HR can provide great support in helping employees use the Access to Work scheme. While this needs to be accessed directly by the employee, the employer can provide support in this process. They can also identify how they might support the employee when it comes to implementing adjustments in terms of practical support, for example a workplace buddy, which can be really helpful to the employee. It is worth highlighting that Access to Work is described as the Government's best kept secret. From April 2019, there will be an increase in the annual grant rising from £57,200 to £59,200. There is support out there and that can range from support for equipment, and support workers to payment for taxis when somebody cannot use public transport.

There will be other things that employers might wish to consider to help reach the Government's objective to get 4.5 million disabled people into the workplace by 2027, such as breaking down the barriers in the workplace, breaking down stigma, setting up networks so people can talk to one another and setting up networks so that you can tap into the knowledge and experience from other organisations within a particular sector. Finally, employers should really consider becoming a Disability Confident Employer.

There are lots of practical suggestions that are pro-active, simple and quite cheap to encourage solutions.

If you would like to discuss any issues relating to disability in the workplace or reasonable adjustments please do feel free to contact Anna Fletcher.

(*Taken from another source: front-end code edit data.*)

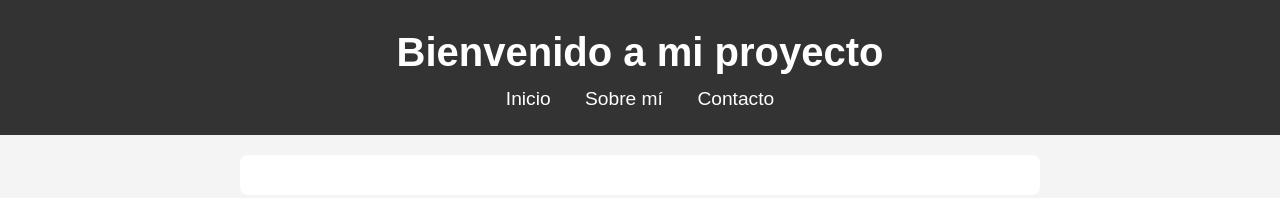
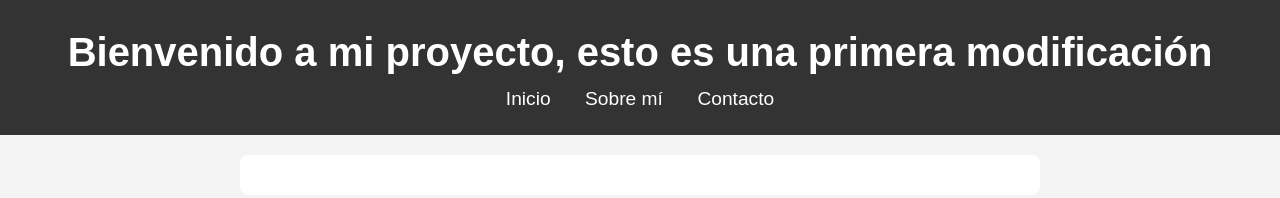
Before and after one commit to EdwinC1538/Projecto-Web-Ejemplo, a plain HTML site: page index.html in a window 1280 px wide. Drawn offline with Linux system fonts and the light colour scheme.

Commit message:
UPDATE archivos de estilo y html

```diff
--- a/index.html
+++ b/index.html
@@ -8,7 +8,7 @@
 </head>
 <body>
   <header>
-    <h1>Bienvenido a mi proyecto</h1>
+    <h1>Bienvenido a mi proyecto, esto es una primera modificación</h1>
     <nav>
       <ul>
         <li><a href="#">Inicio</a></li>
--- a/style.css
+++ b/style.css
@@ -9,7 +9,7 @@ body {
   font-family: Arial, sans-serif;
   line-height: 1.6;
   background-color: #f4f4f4;
-  color: #333;
+  color: #171717;
 }
 
 /* Estilos para el header */
```
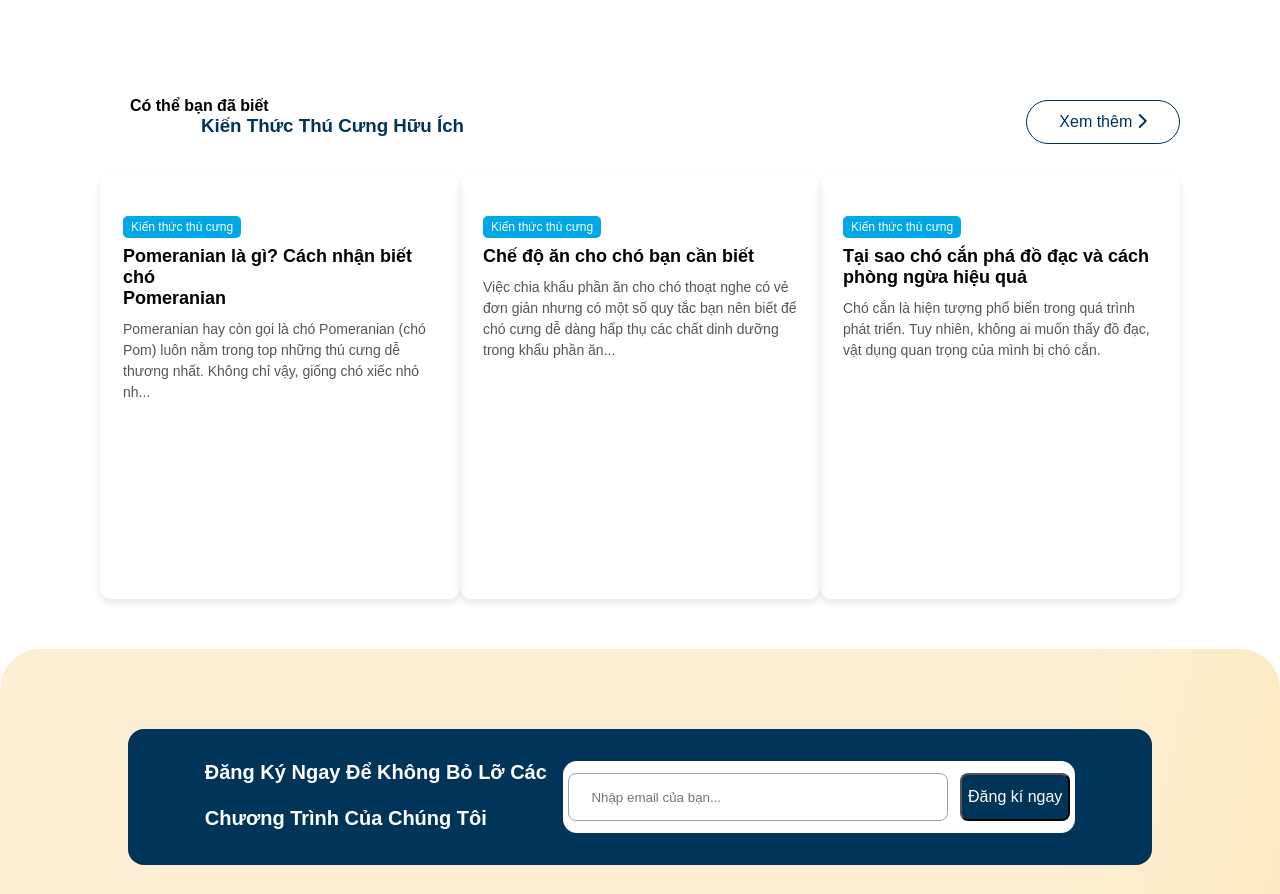
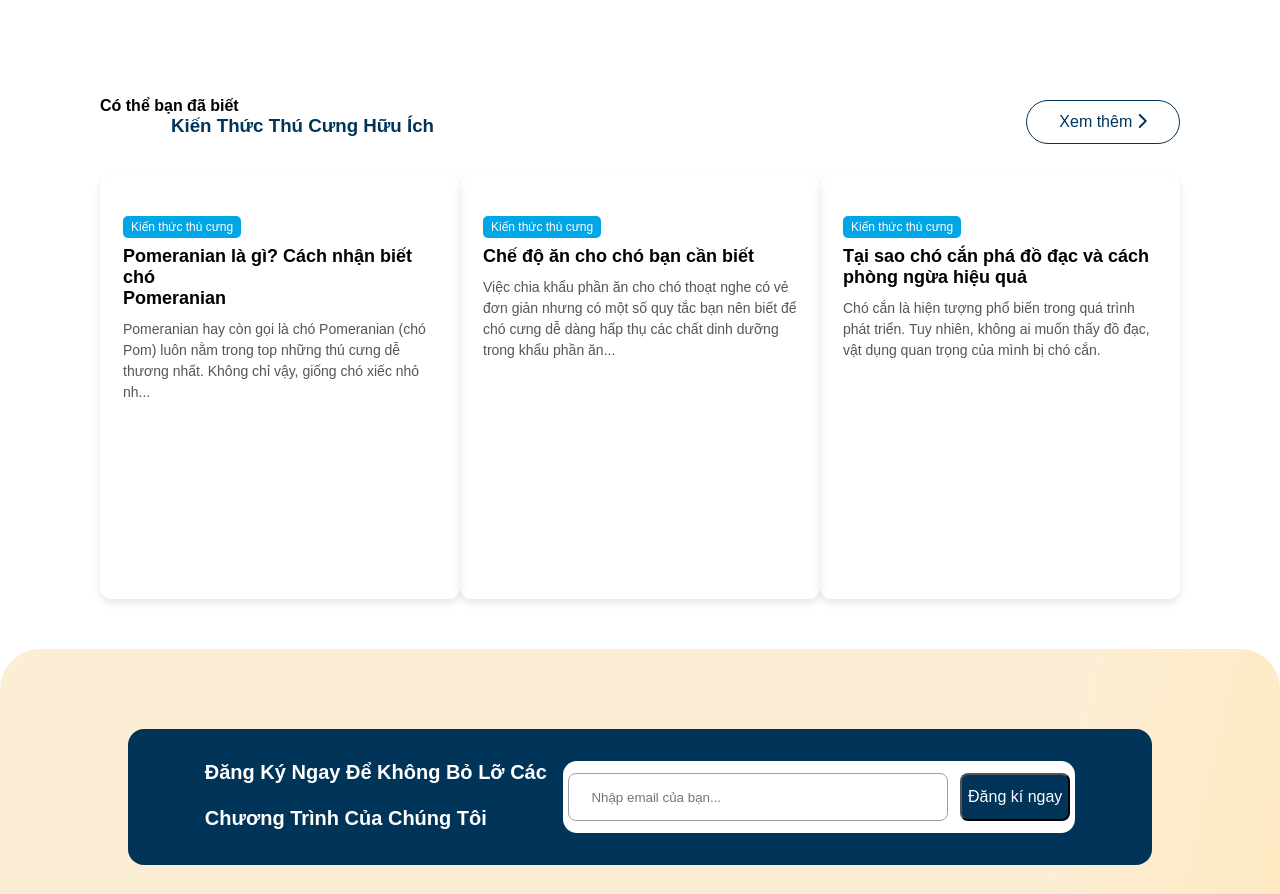
Before and after one commit to ThaoNhu-xinh-hon/dealine3, a plain HTML site: page index.html in a window 1280 px wide. Shown: the part 1937-2831 px from the top of the page. Drawn offline with Linux system fonts and the light colour scheme.

Commit message:
Update index.html

```diff
--- a/index.html
+++ b/index.html
@@ -239,7 +239,7 @@
       </div>
       <!--Phan 4-->
       <div class="title-p2">
-        <div style="height: 50px; width: 700px; padding: 0 30px">
+        <div style="height: 50px; width: 700px; padding: 0px 0px">
           <strong>Có thể bạn đã biết</strong>
           <h3 style="margin-left: 0 margin-top: 4px">Kiến Thức Thú Cưng Hữu Ích</h3>
         </div>
```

NOT LEGAL ADVICE. Information made available on this website in any form is for information purposes only. It is not, and should not be taken as, legal advice. You should not rely on, or take or fail to take any action based upon this information. Never disregard professional legal advice or delay in seeking legal advice because of something you have read on this website. Gowling WLG professionals will be pleased to discuss resolutions to specific legal concerns you may have.